- [EXERCISE BRIEF]:
Give the number of lines in the data that hold the string "docs". Nothing else is needed.

- [EXERCISE MATERIAL]:
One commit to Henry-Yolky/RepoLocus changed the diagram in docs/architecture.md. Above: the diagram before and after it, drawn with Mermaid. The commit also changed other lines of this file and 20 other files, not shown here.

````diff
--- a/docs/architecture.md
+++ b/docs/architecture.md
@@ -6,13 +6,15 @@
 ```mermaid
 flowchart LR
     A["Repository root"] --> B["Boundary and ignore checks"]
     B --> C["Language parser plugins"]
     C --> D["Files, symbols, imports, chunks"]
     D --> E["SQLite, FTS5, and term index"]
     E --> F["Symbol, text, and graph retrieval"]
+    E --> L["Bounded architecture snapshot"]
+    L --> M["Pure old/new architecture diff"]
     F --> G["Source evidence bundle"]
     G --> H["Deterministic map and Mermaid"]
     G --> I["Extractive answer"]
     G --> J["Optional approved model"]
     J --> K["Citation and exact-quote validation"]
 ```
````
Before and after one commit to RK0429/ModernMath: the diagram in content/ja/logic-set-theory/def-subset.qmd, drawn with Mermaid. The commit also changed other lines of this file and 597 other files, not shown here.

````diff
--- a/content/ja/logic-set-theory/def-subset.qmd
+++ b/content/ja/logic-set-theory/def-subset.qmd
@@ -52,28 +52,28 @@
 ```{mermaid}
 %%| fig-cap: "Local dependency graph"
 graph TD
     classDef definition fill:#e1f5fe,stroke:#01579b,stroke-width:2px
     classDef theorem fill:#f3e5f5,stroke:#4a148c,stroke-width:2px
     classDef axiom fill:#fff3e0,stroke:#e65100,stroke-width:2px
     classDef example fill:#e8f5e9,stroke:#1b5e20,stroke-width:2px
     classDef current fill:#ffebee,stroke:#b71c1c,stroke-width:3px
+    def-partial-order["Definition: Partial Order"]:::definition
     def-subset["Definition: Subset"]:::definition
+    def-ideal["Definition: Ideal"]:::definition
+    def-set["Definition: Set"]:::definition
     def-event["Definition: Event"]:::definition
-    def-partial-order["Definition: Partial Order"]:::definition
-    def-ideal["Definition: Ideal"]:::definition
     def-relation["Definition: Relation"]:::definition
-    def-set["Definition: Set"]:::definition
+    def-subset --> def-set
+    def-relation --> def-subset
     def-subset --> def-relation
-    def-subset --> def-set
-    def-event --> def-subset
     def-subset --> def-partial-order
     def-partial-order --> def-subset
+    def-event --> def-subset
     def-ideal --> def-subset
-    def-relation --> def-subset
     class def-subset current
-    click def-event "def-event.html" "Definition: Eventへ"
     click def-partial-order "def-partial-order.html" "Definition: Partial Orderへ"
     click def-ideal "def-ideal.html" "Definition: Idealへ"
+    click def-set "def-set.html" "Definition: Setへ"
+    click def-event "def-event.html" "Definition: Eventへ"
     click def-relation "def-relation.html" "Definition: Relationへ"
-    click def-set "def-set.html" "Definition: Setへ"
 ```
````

- [SOLUTION BELOW]:
3